[Opening DATA FOR REVIEW section]

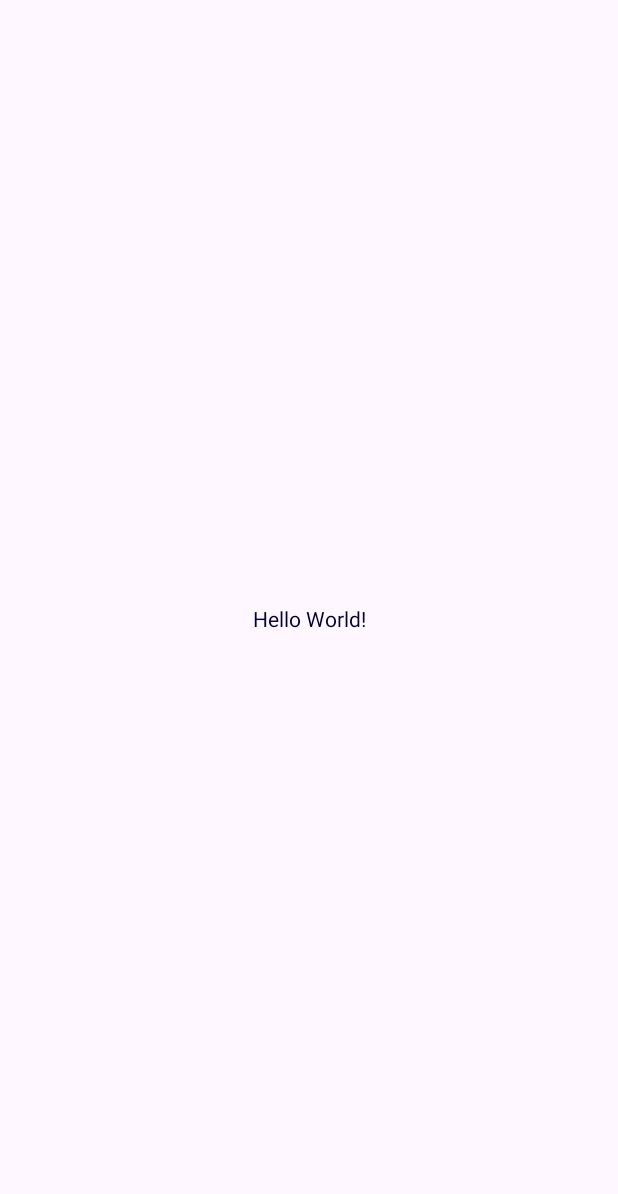
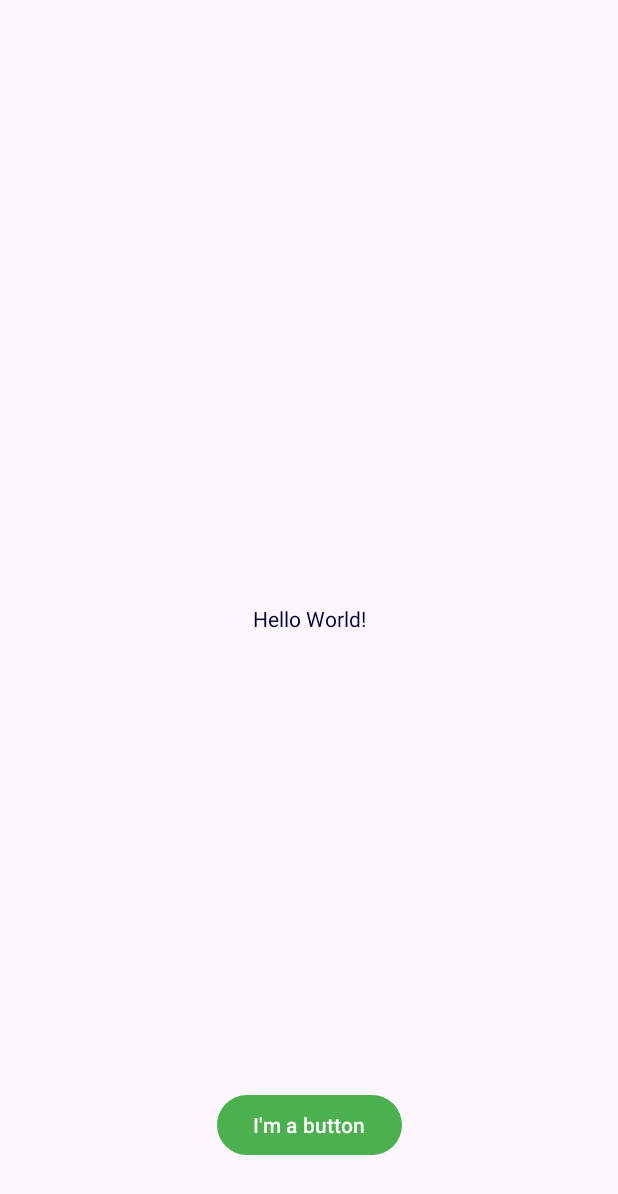
Before and after one commit to TrebleHaaland/CST2335-AndroidLabs, an Android app: the screen it shows after launch (MainActivity), on a phone screen of 412 x 824 dp. Before the commit the part shown is almost empty. Shown: the top 1194 px of the screen. Run offline under Robolectric (Android 15) with nearby library versions, the phone set to English and light mode, and no system bars.

```diff
--- a/app/src/main/res/layout/activity_main.xml
+++ b/app/src/main/res/layout/activity_main.xml
@@ -9,10 +9,18 @@
     <TextView
         android:layout_width="wrap_content"
         android:layout_height="wrap_content"
-        android:text="Hello World!"
+        android:text="@string/hello_message"
         app:layout_constraintBottom_toBottomOf="parent"
         app:layout_constraintEnd_toEndOf="parent"
         app:layout_constraintStart_toStartOf="parent"
         app:layout_constraintTop_toTopOf="parent" />
 
+    <Button
+        android:layout_width="wrap_content"
+        android:layout_height="wrap_content"
+        android:layout_marginBottom="50dp"
+        android:text="@string/button_message"
+        app:layout_constraintBottom_toBottomOf="parent"
+        app:layout_constraintEnd_toEndOf="parent"
+        app:layout_constraintStart_toStartOf="parent" />
 </androidx.constraintlayout.widget.ConstraintLayout>
--- a/app/src/main/res/values/strings.xml
+++ b/app/src/main/res/values/strings.xml
@@ -1,3 +1,5 @@
 <resources>
     <string name="app_name">Emmanuel\'s Android Labs</string>
+    <string name="hello_message">Hello World!</string>
+    <string name="button_message">I\'m a button</string>
 </resources>
```
Also changed, not shown: 1 other file.
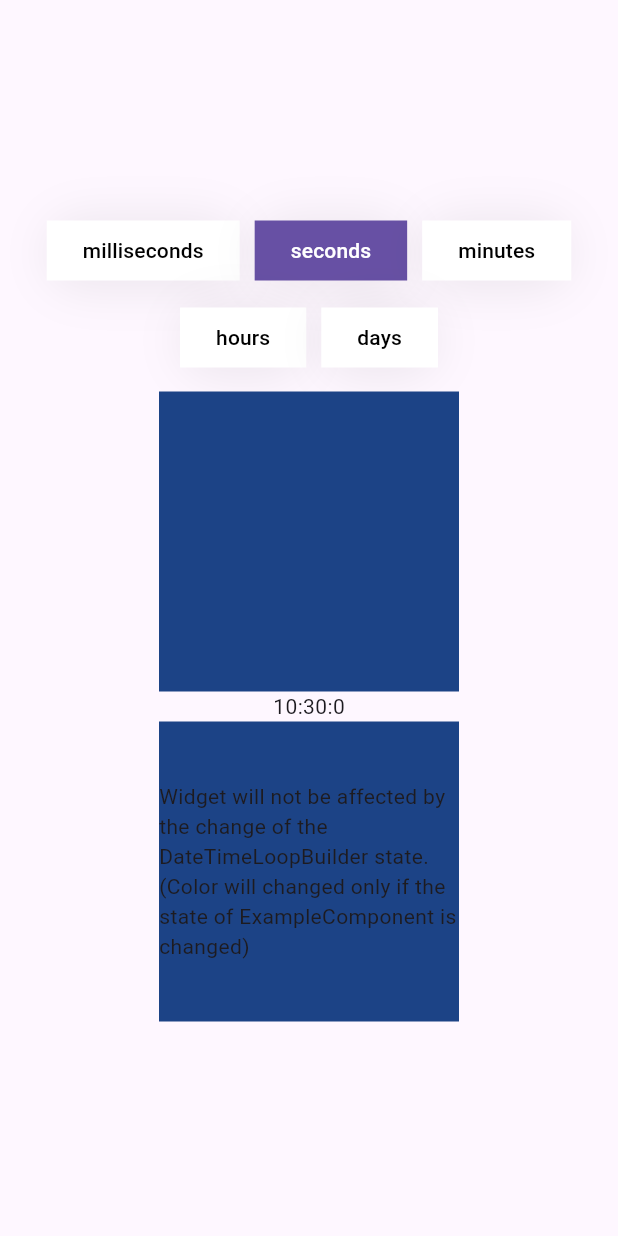
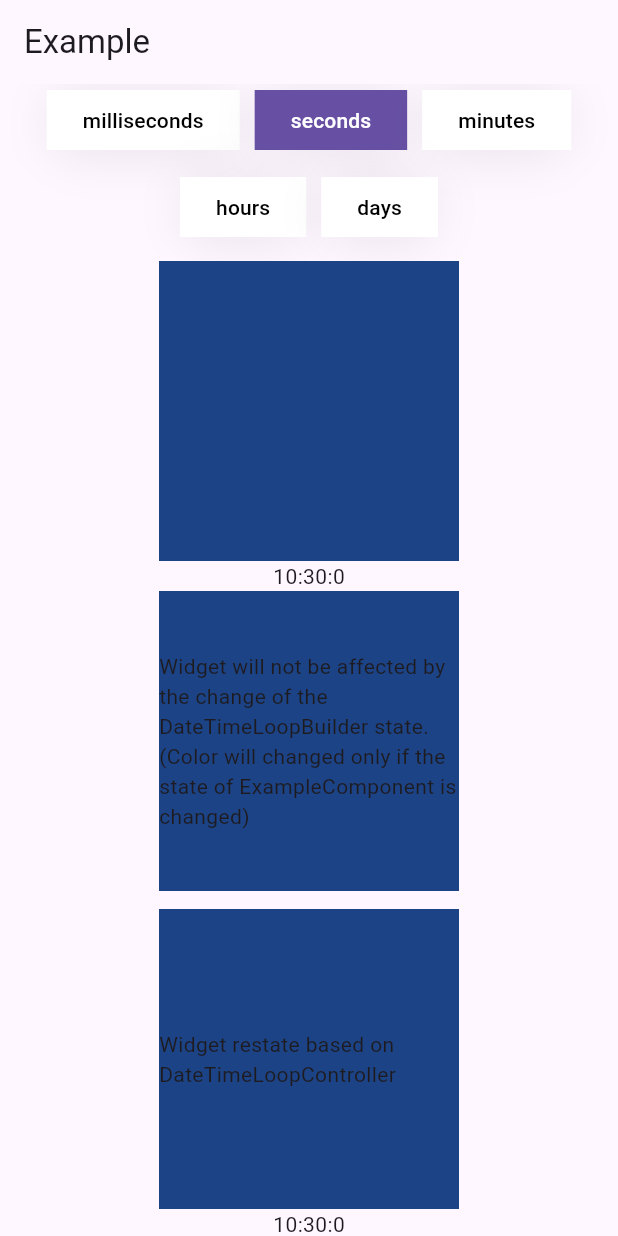
Before and after one commit to gnassro/datetime_loop, a Flutter app: the first screen one second after launch, on a phone screen of 412 x 824 dp. Run offline on Flutter 3.47's test engine with Material 3 defaults, Android fonts, the light colour scheme and no system bars; drawn by our look-alikes of group_button; our stand-ins replace syncfusion_flutter_gauges.

Commit message:
update example

```diff
--- a/example/lib/main.dart
+++ b/example/lib/main.dart
@@ -21,21 +21,46 @@ class _MyAppState extends State<MyApp> {
   final ValueNotifier<TimeUnit> _timeUnitNotifier =
       ValueNotifier(TimeUnit.seconds);
 
+  late DateTimeLoopController _dateTimeController;
+
+  @override
+  void initState() {
+    super.initState();
+    _dateTimeController = DateTimeLoopController(
+      timeUnit: TimeUnit.seconds,
+      triggerOnStart: true,
+    );
+  }
+
+
+  @override
+  void dispose() {
+    _dateTimeController.dispose();
+    super.dispose();
+  }
+
   @override
   Widget build(BuildContext context) {
     return MaterialApp(
       home: SafeArea(
         child: Scaffold(
-          body: Center(
-            child: Column(
-              mainAxisAlignment: MainAxisAlignment.center,
-              mainAxisSize: MainAxisSize.min,
+          appBar: AppBar(
+            title: const Text("Example"),
+          ),
+          body: ListView(
+            shrinkWrap: true,
             children: [
               GroupButton<TimeUnit>(
                 controller: _controller,
                 buttons: TimeUnit.values,
-                  onSelected: (timeUnit, index, isSelected) {
+                onSelected: (timeUnit, index, isSelected) async {
                   _timeUnitNotifier.value = timeUnit;
+                  _dateTimeController.dispose();
+                  _dateTimeController = DateTimeLoopController(
+                    timeUnit: timeUnit,
+                    triggerOnStart: true,
+                  );
+                  setState(() {});
                 },
                 buttonTextBuilder: (__, timeUnit, context) {
                   return timeUnit.name;
@@ -48,9 +73,33 @@ class _MyAppState extends State<MyApp> {
                   valueListenable: _timeUnitNotifier,
                   builder: (context, timeUnit, __) {
                     return ExampleComponent(timeUnit: timeUnit);
-                    })
+                  }),
+              const SizedBox(
+                height: 12,
+              ),
+              StreamBuilder(
+                  stream: _dateTimeController.dateTimeStream,
+                  initialData: DateTime.now(),
+                  builder: (context, snapshot) {
+                    final DateTime dateTime = snapshot.data!;
+                    return Column(
+                      children: [
+                        Container(
+                          width: 200,
+                          height: 200,
+                          color: Color((math.Random().nextDouble() * 0xFFFFFF).toInt())
+                              .withOpacity(1.0),
+                          child: const Center(
+                            child: Text(
+                                'Widget restate based on DateTimeLoopController'),
+                          ),
+                        ),
+                        Text('${dateTime.hour}:${dateTime.minute}:${dateTime.second}'),
                       ],
-            ),
+                    );
+                  }
+              )
+            ],
           ),
         ),
       ),
```
Lines whose indentation alone changed are shown as unchanged.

[Closing DATA FOR REVIEW section]

◆ WORK TO BE COMPLETED ◆
Every record should be duplicated exactly, though any picture in it must be left out.

◆ WRITTEN SOLUTION ◆
Before and after one commit to TrebleHaaland/CST2335-AndroidLabs, an Android app: the screen it shows after launch (MainActivity), on a phone screen of 412 x 824 dp. Before the commit the part shown is almost empty. Shown: the top 1194 px of the screen. Run offline under Robolectric (Android 15) with nearby library versions, the phone set to English and light mode, and no system bars.

```diff
--- a/app/src/main/res/layout/activity_main.xml
+++ b/app/src/main/res/layout/activity_main.xml
@@ -9,10 +9,18 @@
     <TextView
         android:layout_width="wrap_content"
         android:layout_height="wrap_content"
-        android:text="Hello World!"
+        android:text="@string/hello_message"
         app:layout_constraintBottom_toBottomOf="parent"
         app:layout_constraintEnd_toEndOf="parent"
         app:layout_constraintStart_toStartOf="parent"
         app:layout_constraintTop_toTopOf="parent" />
 
+    <Button
+        android:layout_width="wrap_content"
+        android:layout_height="wrap_content"
+        android:layout_marginBottom="50dp"
+        android:text="@string/button_message"
+        app:layout_constraintBottom_toBottomOf="parent"
+        app:layout_constraintEnd_toEndOf="parent"
+        app:layout_constraintStart_toStartOf="parent" />
 </androidx.constraintlayout.widget.ConstraintLayout>
--- a/app/src/main/res/values/strings.xml
+++ b/app/src/main/res/values/strings.xml
@@ -1,3 +1,5 @@
 <resources>
     <string name="app_name">Emmanuel\'s Android Labs</string>
+    <string name="hello_message">Hello World!</string>
+    <string name="button_message">I\'m a button</string>
 </resources>
```
Also changed, not shown: 1 other file.
Before and after one commit to gnassro/datetime_loop, a Flutter app: the first screen one second after launch, on a phone screen of 412 x 824 dp. Run offline on Flutter 3.47's test engine with Material 3 defaults, Android fonts, the light colour scheme and no system bars; drawn by our look-alikes of group_button; our stand-ins replace syncfusion_flutter_gauges.

Commit message:
update example

```diff
--- a/example/lib/main.dart
+++ b/example/lib/main.dart
@@ -21,21 +21,46 @@ class _MyAppState extends State<MyApp> {
   final ValueNotifier<TimeUnit> _timeUnitNotifier =
       ValueNotifier(TimeUnit.seconds);
 
+  late DateTimeLoopController _dateTimeController;
+
+  @override
+  void initState() {
+    super.initState();
+    _dateTimeController = DateTimeLoopController(
+      timeUnit: TimeUnit.seconds,
+      triggerOnStart: true,
+    );
+  }
+
+
+  @override
+  void dispose() {
+    _dateTimeController.dispose();
+    super.dispose();
+  }
+
   @override
   Widget build(BuildContext context) {
     return MaterialApp(
       home: SafeArea(
         child: Scaffold(
-          body: Center(
-            child: Column(
-              mainAxisAlignment: MainAxisAlignment.center,
-              mainAxisSize: MainAxisSize.min,
+          appBar: AppBar(
+            title: const Text("Example"),
+          ),
+          body: ListView(
+            shrinkWrap: true,
             children: [
               GroupButton<TimeUnit>(
                 controller: _controller,
                 buttons: TimeUnit.values,
-                  onSelected: (timeUnit, index, isSelected) {
+                onSelected: (timeUnit, index, isSelected) async {
                   _timeUnitNotifier.value = timeUnit;
+                  _dateTimeController.dispose();
+                  _dateTimeController = DateTimeLoopController(
+                    timeUnit: timeUnit,
+                    triggerOnStart: true,
+                  );
+                  setState(() {});
                 },
                 buttonTextBuilder: (__, timeUnit, context) {
                   return timeUnit.name;
@@ -48,9 +73,33 @@ class _MyAppState extends State<MyApp> {
                   valueListenable: _timeUnitNotifier,
                   builder: (context, timeUnit, __) {
                     return ExampleComponent(timeUnit: timeUnit);
-                    })
+                  }),
+              const SizedBox(
+                height: 12,
+              ),
+              StreamBuilder(
+                  stream: _dateTimeController.dateTimeStream,
+                  initialData: DateTime.now(),
+                  builder: (context, snapshot) {
+                    final DateTime dateTime = snapshot.data!;
+                    return Column(
+                      children: [
+                        Container(
+                          width: 200,
+                          height: 200,
+                          color: Color((math.Random().nextDouble() * 0xFFFFFF).toInt())
+                              .withOpacity(1.0),
+                          child: const Center(
+                            child: Text(
+                                'Widget restate based on DateTimeLoopController'),
+                          ),
+                        ),
+                        Text('${dateTime.hour}:${dateTime.minute}:${dateTime.second}'),
                       ],
-            ),
+                    );
+                  }
+              )
+            ],
           ),
         ),
       ),
```
Lines whose indentation alone changed are shown as unchanged.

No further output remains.